Freitag, 8. März 2013


Thunderclap about


If a tweet falls in the forest...

Social media is an easy way to say something, but it’s a difficult way to be heard. Thunderclap is the first-ever crowdspeaking platform that helps people be heard by saying something together. It allows a single message to be mass-shared, flash mob-style, that rises above the noise of your social networks. By boosting the signal at the same time, Thunderclap helps a single person create action and change like never before.

You don't need a huge following for a successful Thunderclap

A user with 200 Facebook friends could amplify her message better than someone with 3,000 friends. It all depends on your cause's voice and shareability—and how much your friends are engaged. Thunderclap has already reached millions of people. Check out some of the successful projects on our homepage!

The tipping point

The beauty of Thunderclap is that it sets the goalposts—one message, one number, one date. It's a common threshold you and your supporters work toward together. It's a tangible way to measure awareness.


For Example: Thunderclap "The Truth Behind The Brands

The Story

The 10 biggest food companies in the world employ millions of people in poor countries to grow and produce their products. They have massive global reach and influence. And with enough pressure from consumers like you and me, they could make a powerful difference in reducing poverty, hunger and inequality.

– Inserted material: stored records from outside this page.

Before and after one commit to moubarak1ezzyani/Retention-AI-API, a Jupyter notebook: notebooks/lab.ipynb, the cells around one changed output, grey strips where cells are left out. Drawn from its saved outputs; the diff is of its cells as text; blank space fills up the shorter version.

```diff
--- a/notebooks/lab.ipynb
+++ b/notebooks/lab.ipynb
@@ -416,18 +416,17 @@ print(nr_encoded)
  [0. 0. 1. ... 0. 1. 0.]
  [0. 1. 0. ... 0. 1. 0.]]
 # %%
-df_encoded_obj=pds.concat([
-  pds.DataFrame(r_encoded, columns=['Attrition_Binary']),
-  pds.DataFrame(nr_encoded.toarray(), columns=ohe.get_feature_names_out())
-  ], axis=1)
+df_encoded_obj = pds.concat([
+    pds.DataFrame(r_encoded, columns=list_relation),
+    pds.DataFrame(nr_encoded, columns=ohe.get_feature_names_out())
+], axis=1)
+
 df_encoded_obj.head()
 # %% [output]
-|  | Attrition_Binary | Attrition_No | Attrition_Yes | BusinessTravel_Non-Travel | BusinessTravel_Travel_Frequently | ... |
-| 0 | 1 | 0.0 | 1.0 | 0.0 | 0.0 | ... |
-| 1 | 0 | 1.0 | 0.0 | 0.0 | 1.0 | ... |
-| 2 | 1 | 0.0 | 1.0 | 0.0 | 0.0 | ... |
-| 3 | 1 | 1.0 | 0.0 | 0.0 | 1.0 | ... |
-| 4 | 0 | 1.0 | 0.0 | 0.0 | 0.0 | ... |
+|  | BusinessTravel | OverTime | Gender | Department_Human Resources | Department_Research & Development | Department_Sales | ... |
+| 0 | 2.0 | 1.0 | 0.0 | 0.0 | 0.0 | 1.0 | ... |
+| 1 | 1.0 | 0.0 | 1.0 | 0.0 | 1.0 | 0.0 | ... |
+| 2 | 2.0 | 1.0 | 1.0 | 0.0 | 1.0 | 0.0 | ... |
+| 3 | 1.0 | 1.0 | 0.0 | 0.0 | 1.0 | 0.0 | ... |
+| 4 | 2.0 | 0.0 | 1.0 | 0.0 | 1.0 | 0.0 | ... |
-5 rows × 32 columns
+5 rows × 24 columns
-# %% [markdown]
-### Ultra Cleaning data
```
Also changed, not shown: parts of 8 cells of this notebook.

Oxfam's new initiative,
Behind the Brands, ranks the policies of these big companies on important issues like transparency, equality for women, treatment of farmers, land, clean water, sustainability and climate change.
We're starting out by asking the world's biggest cocoa buyers – Mars, Mondelez, and Nestlé, who make products like M&Ms, Oreos, and Crunch – to demand that they make equality for women cocoa farmers a priority. When it comes to women, these companies all score a 4 or lower on our Brand Scorecard, because:

  • Most cocoa farmers and workers live below the poverty line, and many earn less than $2 a day.
  • Less than 5% of the price of a typical chocolate bar goes back to cocoa farmers.
  • In West Africa, where most of the world's cocoa comes from, women do nearly half of the labor on cocoa farms but own just a quarter of the land.
  • Women working on cocoa farms have fewer economic opportunities and, as workers, typically earn less than men. Just one example: in Nigeria, farmers told our researchers that women are paid $2-3 for a day's work, while men earn around $7 per day.

The women who grow, pick, pack and sell the cocoa that Mars, Mondelez, and Nestlé put in their products deserve better: better pay, fair treatment, opportunities for training, the chance to own the land they work, and more. It all starts with consumers like you raising your voice.

On International Women's Day - March 8th - we will launch this action to take a stand for women who work on cocoa farms, and those facing inequalities around the world. Together, we can change the way these companies do business – and give people in poverty the tools they need to earn a living, feed their families, and thrive.